» Structured diff data:
_ _ _
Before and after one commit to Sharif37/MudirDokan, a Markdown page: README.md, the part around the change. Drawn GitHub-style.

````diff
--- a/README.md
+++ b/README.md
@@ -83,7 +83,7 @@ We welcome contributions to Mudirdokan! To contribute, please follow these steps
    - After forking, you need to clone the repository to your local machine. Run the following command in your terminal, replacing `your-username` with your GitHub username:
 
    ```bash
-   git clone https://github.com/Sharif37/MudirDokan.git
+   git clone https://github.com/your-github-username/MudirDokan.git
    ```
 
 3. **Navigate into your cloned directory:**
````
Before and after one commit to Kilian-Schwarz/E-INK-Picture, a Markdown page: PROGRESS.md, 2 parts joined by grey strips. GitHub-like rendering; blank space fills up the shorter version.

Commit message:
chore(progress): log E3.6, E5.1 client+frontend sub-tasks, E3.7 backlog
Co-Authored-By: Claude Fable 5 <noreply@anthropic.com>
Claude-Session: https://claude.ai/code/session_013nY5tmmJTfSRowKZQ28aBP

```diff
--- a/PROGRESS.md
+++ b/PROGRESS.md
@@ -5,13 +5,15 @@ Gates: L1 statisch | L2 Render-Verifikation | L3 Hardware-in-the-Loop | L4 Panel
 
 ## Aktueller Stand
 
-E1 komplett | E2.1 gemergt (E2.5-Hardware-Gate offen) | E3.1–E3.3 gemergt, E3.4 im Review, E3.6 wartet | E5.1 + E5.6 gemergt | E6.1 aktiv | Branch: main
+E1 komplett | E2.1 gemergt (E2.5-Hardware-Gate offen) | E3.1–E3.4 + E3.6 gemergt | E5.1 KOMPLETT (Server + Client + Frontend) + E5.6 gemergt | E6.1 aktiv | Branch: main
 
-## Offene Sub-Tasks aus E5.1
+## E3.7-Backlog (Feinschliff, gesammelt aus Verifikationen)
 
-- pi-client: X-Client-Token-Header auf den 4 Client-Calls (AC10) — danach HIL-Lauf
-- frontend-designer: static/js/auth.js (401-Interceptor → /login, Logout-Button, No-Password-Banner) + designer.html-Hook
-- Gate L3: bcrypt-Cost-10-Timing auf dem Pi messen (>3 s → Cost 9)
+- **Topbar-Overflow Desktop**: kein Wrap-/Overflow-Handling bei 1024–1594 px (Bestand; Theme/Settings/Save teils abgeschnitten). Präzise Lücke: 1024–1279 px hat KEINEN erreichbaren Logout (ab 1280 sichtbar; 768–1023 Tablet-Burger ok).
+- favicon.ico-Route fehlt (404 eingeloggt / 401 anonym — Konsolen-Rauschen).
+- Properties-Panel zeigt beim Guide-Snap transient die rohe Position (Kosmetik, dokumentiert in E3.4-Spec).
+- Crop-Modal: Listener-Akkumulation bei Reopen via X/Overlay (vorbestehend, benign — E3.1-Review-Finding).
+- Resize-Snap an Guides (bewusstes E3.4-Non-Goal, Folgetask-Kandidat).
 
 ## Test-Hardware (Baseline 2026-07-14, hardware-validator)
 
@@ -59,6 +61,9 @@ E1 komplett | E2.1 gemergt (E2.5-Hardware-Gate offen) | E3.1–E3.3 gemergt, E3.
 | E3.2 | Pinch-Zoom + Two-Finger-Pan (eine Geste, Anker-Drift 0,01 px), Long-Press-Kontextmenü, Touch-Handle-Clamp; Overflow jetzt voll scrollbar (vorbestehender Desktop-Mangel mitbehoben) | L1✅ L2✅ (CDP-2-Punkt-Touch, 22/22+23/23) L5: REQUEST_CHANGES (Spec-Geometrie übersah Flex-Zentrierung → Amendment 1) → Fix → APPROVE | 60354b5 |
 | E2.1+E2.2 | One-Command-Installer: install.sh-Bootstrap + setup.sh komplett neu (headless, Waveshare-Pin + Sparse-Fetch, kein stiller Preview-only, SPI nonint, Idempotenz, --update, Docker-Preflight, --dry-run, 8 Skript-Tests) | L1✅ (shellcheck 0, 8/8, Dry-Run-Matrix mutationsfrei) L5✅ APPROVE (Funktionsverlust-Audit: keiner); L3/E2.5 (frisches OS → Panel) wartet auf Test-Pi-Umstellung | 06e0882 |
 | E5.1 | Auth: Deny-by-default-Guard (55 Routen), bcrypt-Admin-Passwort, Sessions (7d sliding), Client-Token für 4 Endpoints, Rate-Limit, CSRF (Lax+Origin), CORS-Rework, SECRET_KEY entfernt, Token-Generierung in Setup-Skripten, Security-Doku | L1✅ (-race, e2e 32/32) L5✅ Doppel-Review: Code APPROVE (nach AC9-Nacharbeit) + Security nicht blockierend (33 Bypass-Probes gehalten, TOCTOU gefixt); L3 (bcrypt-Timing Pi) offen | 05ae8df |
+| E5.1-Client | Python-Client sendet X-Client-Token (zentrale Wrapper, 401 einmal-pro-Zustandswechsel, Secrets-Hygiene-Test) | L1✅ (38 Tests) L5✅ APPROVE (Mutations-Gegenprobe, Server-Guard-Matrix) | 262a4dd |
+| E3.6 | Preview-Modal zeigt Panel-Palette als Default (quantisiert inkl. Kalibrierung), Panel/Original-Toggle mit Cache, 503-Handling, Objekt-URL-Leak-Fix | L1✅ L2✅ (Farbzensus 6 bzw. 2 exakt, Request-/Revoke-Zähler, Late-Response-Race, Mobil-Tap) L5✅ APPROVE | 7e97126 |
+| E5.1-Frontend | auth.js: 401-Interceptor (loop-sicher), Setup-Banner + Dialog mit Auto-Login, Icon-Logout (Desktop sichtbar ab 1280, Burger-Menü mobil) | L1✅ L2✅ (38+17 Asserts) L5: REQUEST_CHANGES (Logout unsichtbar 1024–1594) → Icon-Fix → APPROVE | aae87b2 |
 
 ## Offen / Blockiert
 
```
_ _ _
» What you will do:
Please tally the lines in the data above containing the string "Claude", and give the number alone.

» Result of the exercise:
2